_GOAL OF THE EXERCISE_: Please figure out how many lines in the material contain "null", and give only that number.

_SUPPLIED DATA_:
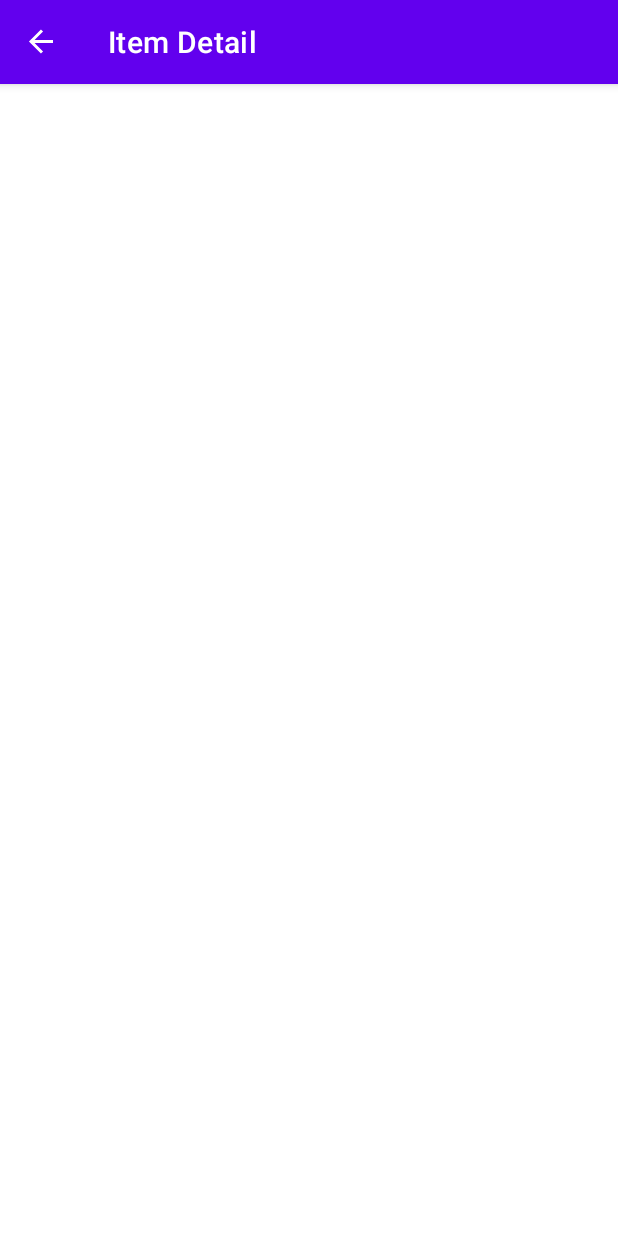
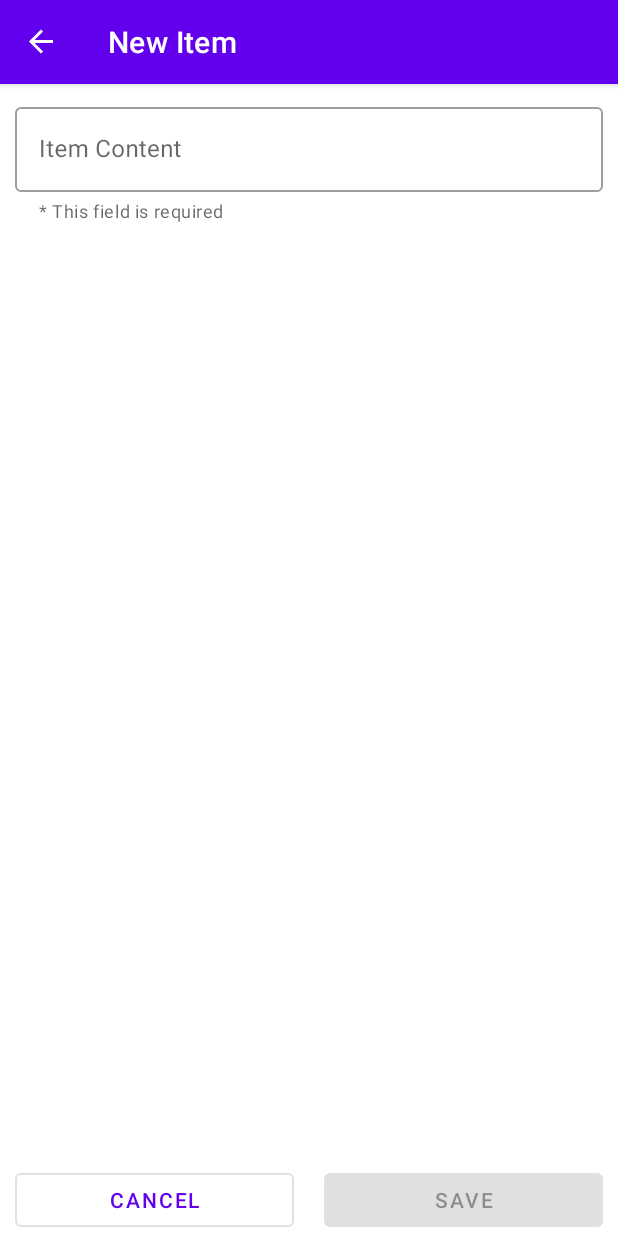
Before and after one commit to mmachado53/android-stuff, an Android app: the ItemFormFragment screen opened through its navigation route, on a phone screen of 412 x 824 dp. Run offline under Robolectric (Android 15) with nearby library versions, the phone set to English and light mode, and no system bars; our stand-ins replace Dagger/Hilt's generated code, data binding, navigation-ui; 3 statements that could not run were skipped.

Commit message:
SimpleMVVMApp - Added Item Form View

```diff
--- /dev/null
+++ b/SimpleMVVMApp/app/src/main/java/com/mmachado53/simplemvvmapp/commons/extensions/FragmentExtensions.kt
@@ -0,0 +1,8 @@
+package com.mmachado53.simplemvvmapp.commons.extensions
+
+import androidx.appcompat.app.ActionBar
+import androidx.appcompat.app.AppCompatActivity
+import androidx.fragment.app.Fragment
+
+val Fragment.supportActionBar: ActionBar?
+    get() = (requireActivity() as? AppCompatActivity)?.supportActionBar
--- a/SimpleMVVMApp/app/src/main/java/com/mmachado53/simplemvvmapp/di/modules/FragmentModule.kt
+++ b/SimpleMVVMApp/app/src/main/java/com/mmachado53/simplemvvmapp/di/modules/FragmentModule.kt
@@ -1,5 +1,6 @@
 package com.mmachado53.simplemvvmapp.di.modules
 
+import com.mmachado53.simplemvvmapp.ui.items.ItemFormFragment
 import com.mmachado53.simplemvvmapp.ui.items.ItemsListFragment
 import dagger.Module
 import dagger.android.ContributesAndroidInjector
@@ -8,4 +9,7 @@ import dagger.android.ContributesAndroidInjector
 abstract class FragmentModule {
     @ContributesAndroidInjector
     abstract fun itemsListFragment(): ItemsListFragment
+
+    @ContributesAndroidInjector
+    abstract fun itemFormFragment(): ItemFormFragment
 }
--- a/SimpleMVVMApp/app/src/main/java/com/mmachado53/simplemvvmapp/di/modules/ViewModelModule.kt
+++ b/SimpleMVVMApp/app/src/main/java/com/mmachado53/simplemvvmapp/di/modules/ViewModelModule.kt
@@ -2,6 +2,7 @@ package com.mmachado53.simplemvvmapp.di.modules
 
 import androidx.lifecycle.ViewModel
 import androidx.lifecycle.ViewModelProvider
+import com.mmachado53.simplemvvmapp.ui.items.ItemFormViewModel
 import com.mmachado53.simplemvvmapp.ui.items.ItemsListViewModel
 import dagger.Binds
 import dagger.Module
@@ -16,4 +17,9 @@ abstract class ViewModelModule {
     @IntoMap
     @ViewModelKey(ItemsListViewModel::class)
     internal abstract fun itemsListViewModel(viewModel: ItemsListViewModel): ViewModel
+
+    @Binds
+    @IntoMap
+    @ViewModelKey(ItemFormViewModel::class)
+    internal abstract fun itemFormViewModel(viewModel: ItemFormViewModel): ViewModel
 }
--- a/SimpleMVVMApp/app/src/main/java/com/mmachado53/simplemvvmapp/ui/items/ItemFormFragment.kt
+++ b/SimpleMVVMApp/app/src/main/java/com/mmachado53/simplemvvmapp/ui/items/ItemFormFragment.kt
@@ -4,11 +4,39 @@ import android.os.Bundle
 import android.view.LayoutInflater
 import android.view.View
 import android.view.ViewGroup
-import androidx.fragment.app.Fragment
+import androidx.lifecycle.ViewModelProvider
+import androidx.navigation.fragment.findNavController
+import androidx.navigation.fragment.navArgs
+import com.mmachado53.simplemvvmapp.R
+import com.mmachado53.simplemvvmapp.commons.EventWrapperObserver
+import com.mmachado53.simplemvvmapp.commons.extensions.hideLoading
+import com.mmachado53.simplemvvmapp.commons.extensions.showLoading
+import com.mmachado53.simplemvvmapp.commons.extensions.supportActionBar
 import com.mmachado53.simplemvvmapp.databinding.FragmentItemFormBinding
+import dagger.android.support.DaggerFragment
+import javax.inject.Inject
 
-class ItemFormFragment : Fragment() {
-    lateinit var binding: FragmentItemFormBinding
+class ItemFormFragment : DaggerFragment() {
+
+    @Inject
+    lateinit var viewModelFactory: ViewModelProvider.Factory
+
+    private val viewModel: ItemFormViewModel by lazy {
+        ViewModelProvider(this, viewModelFactory).get(ItemFormViewModel::class.java)
+    }
+
+    private lateinit var binding: FragmentItemFormBinding
+
+    private val args: ItemFormFragmentArgs by navArgs()
+
+    private val itemId: Long? by lazy {
+        if (args.itemId >= 0) args.itemId else null
+    }
+
+    override fun onCreate(savedInstanceState: Bundle?) {
+        super.onCreate(savedInstanceState)
+        itemId?.let { viewModel.loadItem(it) }
+    }
 
     override fun onCreateView(
         inflater: LayoutInflater,
@@ -17,6 +45,34 @@ class ItemFormFragment : Fragment() {
     ): View {
         binding = FragmentItemFormBinding.inflate(layoutInflater, container, false)
         binding.lifecycleOwner = this
+        binding.viewModel = viewModel
+        handleTitle()
+        setObservers()
+        setupViews()
         return binding.root
     }
+
+    private fun handleTitle() {
+        val titleResId = if (itemId != null) R.string.fragment_item_form_edit_title
+        else R.string.fragment_item_form_new_title
+        supportActionBar?.setTitle(titleResId)
+    }
+
+    private fun setObservers() {
+        viewModel.showLoading.observe(viewLifecycleOwner) {
+            if (it) showLoading()
+            else hideLoading()
+        }
+
+        viewModel.itemSavedEvent.observe(
+            viewLifecycleOwner,
+            EventWrapperObserver {
+                if (it) findNavController().popBackStack()
+            }
+        )
+    }
+
+    private fun setupViews() {
+        binding.cancelButton.setOnClickListener { findNavController().popBackStack() }
+    }
 }
--- /dev/null
+++ b/SimpleMVVMApp/app/src/main/java/com/mmachado53/simplemvvmapp/ui/items/ItemFormViewModel.kt
@@ -0,0 +1,59 @@
+package com.mmachado53.simplemvvmapp.ui.items
+
+import androidx.lifecycle.LiveData
+import androidx.lifecycle.MutableLiveData
+import androidx.lifecycle.Transformations
+import androidx.lifecycle.ViewModel
+import androidx.lifecycle.viewModelScope
+import com.mmachado53.simplemvvmapp.commons.EventWrapper
+import com.mmachado53.simplemvvmapp.data.ItemRepositoryInterface
+import com.mmachado53.simplemvvmapp.data.model.Item
+import kotlinx.coroutines.launch
+import javax.inject.Inject
+
+class ItemFormViewModel @Inject constructor(private val repository: ItemRepositoryInterface) : ViewModel() {
+
+    private val _showLoading = MutableLiveData(false)
+
+    val showLoading: LiveData<Boolean> = _showLoading
+
+    private var itemToEdit: Item? = null
+
+    val itemContent = MutableLiveData<String>()
+
+    val saveButtonIsEnabled: LiveData<Boolean> = Transformations.map(itemContent) {
+        formIsValid()
+    }
+
+    private val _itemSavedEvent = MutableLiveData<EventWrapper<Boolean>>()
+
+    val itemSavedEvent: LiveData<EventWrapper<Boolean>> = _itemSavedEvent
+
+    fun loadItem(itemId: Long) {
+        viewModelScope.launch {
+            repository.getItem(itemId)?.let {
+                itemToEdit = it
+                itemContent.value = it.content
+            }
+        }
+    }
+
+    fun saveItem() {
+        if (formIsValid()) {
+            viewModelScope.launch {
+                _showLoading.value = true
+                val itemToSave = itemToEdit?.let {
+                    it.content = itemContent.value!!
+                    return@let it
+                } ?: kotlin.run {
+                    return@run Item(localId = null, serverId = null, itemContent.value!!)
+                }
+                repository.insertUpdateItem(itemToSave)
+                _showLoading.value = false
+                _itemSavedEvent.value = EventWrapper(true)
+            }
+        }
+    }
+
+    private fun formIsValid(): Boolean = itemContent.value?.isNotBlank() ?: false
+}
--- a/SimpleMVVMApp/app/src/main/res/layout/fragment_item_form.xml
+++ b/SimpleMVVMApp/app/src/main/res/layout/fragment_item_form.xml
@@ -1,11 +1,55 @@
 <?xml version="1.0" encoding="utf-8"?>
-<layout xmlns:android="http://schemas.android.com/apk/res/android">
+<layout xmlns:android="http://schemas.android.com/apk/res/android"
+    xmlns:app="http://schemas.android.com/apk/res-auto">
     <data>
-        <!-- Put here all needed data (could be a ViewModel) -->
+        <variable name="viewModel" type="com.mmachado53.simplemvvmapp.ui.items.ItemFormViewModel"/>
     </data>
     <androidx.constraintlayout.widget.ConstraintLayout
         android:layout_width="match_parent"
         android:layout_height="match_parent">
 
+        <com.google.android.material.textfield.TextInputLayout
+            style="@style/Widget.MaterialComponents.TextInputLayout.OutlinedBox"
+            app:helperTextEnabled="true"
+            app:helperText="@string/fragment_item_form_content_field_help"
+            android:layout_margin="10dp"
+            android:hint="@string/fragment_item_form_content_field_label"
+            app:layout_constraintTop_toTopOf="parent"
+            app:layout_constraintStart_toStartOf="parent"
+            app:layout_constraintEnd_toEndOf="parent"
+            android:layout_width="match_parent"
+            android:layout_height="wrap_content">
+            <com.google.android.material.textfield.TextInputEditText
+                android:text="@={viewModel.itemContent}"
+                android:layout_width="match_parent"
+                android:layout_height="wrap_content"/>
+
+        </com.google.android.material.textfield.TextInputLayout>
+
+        <LinearLayout
+            android:orientation="horizontal"
+            app:layout_constraintBottom_toBottomOf="parent"
+            app:layout_constraintStart_toStartOf="parent"
+            app:layout_constraintEnd_toEndOf="parent"
+            android:layout_width="match_parent"
+            android:layout_height="wrap_content">
+            <com.google.android.material.button.MaterialButton
+                android:id="@+id/cancel_button"
+                style="@style/Widget.MaterialComponents.Button.OutlinedButton"
+                android:layout_marginHorizontal="10dp"
+                android:text="@string/fragment_item_form_cancel_button"
+                android:layout_weight="1"
+                android:layout_width="0dp"
+                android:layout_height="wrap_content"/>
+            <com.google.android.material.button.MaterialButton
+                android:onClick="@{v -> viewModel.saveItem()}"
+                android:enabled="@{viewModel.saveButtonIsEnabled}"
+                android:layout_marginHorizontal="10dp"
+                android:text="@string/fragment_item_form_save_button"
+                android:layout_weight="1"
+                android:layout_width="0dp"
+                android:layout_height="wrap_content"/>
+        </LinearLayout>
+
     </androidx.constraintlayout.widget.ConstraintLayout>
 </layout>
--- a/SimpleMVVMApp/app/src/main/res/menu/items_list_menu.xml
+++ b/SimpleMVVMApp/app/src/main/res/menu/items_list_menu.xml
@@ -1,5 +1,6 @@
 <?xml version="1.0" encoding="utf-8"?>
-<menu xmlns:android="http://schemas.android.com/apk/res/android">
-    <item android:id="@+id/action_add_item"
+<menu xmlns:android="http://schemas.android.com/apk/res/android"
+    xmlns:app="http://schemas.android.com/apk/res-auto">
+    <item app:showAsAction="always" android:visible="true" android:id="@+id/action_add_item"
         android:title="@string/fragment_items_list_menu_add_item" />
 </menu>
--- a/SimpleMVVMApp/app/src/main/res/values/strings.xml
+++ b/SimpleMVVMApp/app/src/main/res/values/strings.xml
@@ -9,6 +9,12 @@
 
     <!-- layouts/fragment_item_form.xml -->
     <string name="fragment_item_form_title">Item Detail</string>
+    <string name="fragment_item_form_new_title">New Item</string>
+    <string name="fragment_item_form_edit_title">Edit Item</string>
+    <string name="fragment_item_form_content_field_label">Item Content</string>
+    <string name="fragment_item_form_content_field_help">* This field is required</string>
+    <string name="fragment_item_form_save_button">Save</string>
+    <string name="fragment_item_form_cancel_button">Cancel</string>
 
     <!-- layouts/dialog_fragment_delete_item.xml -->
     <string name="dialog_fragment_delete_item_title">Delete Item</string>
```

_SOLUTION TO THIS EXERCISE_: 6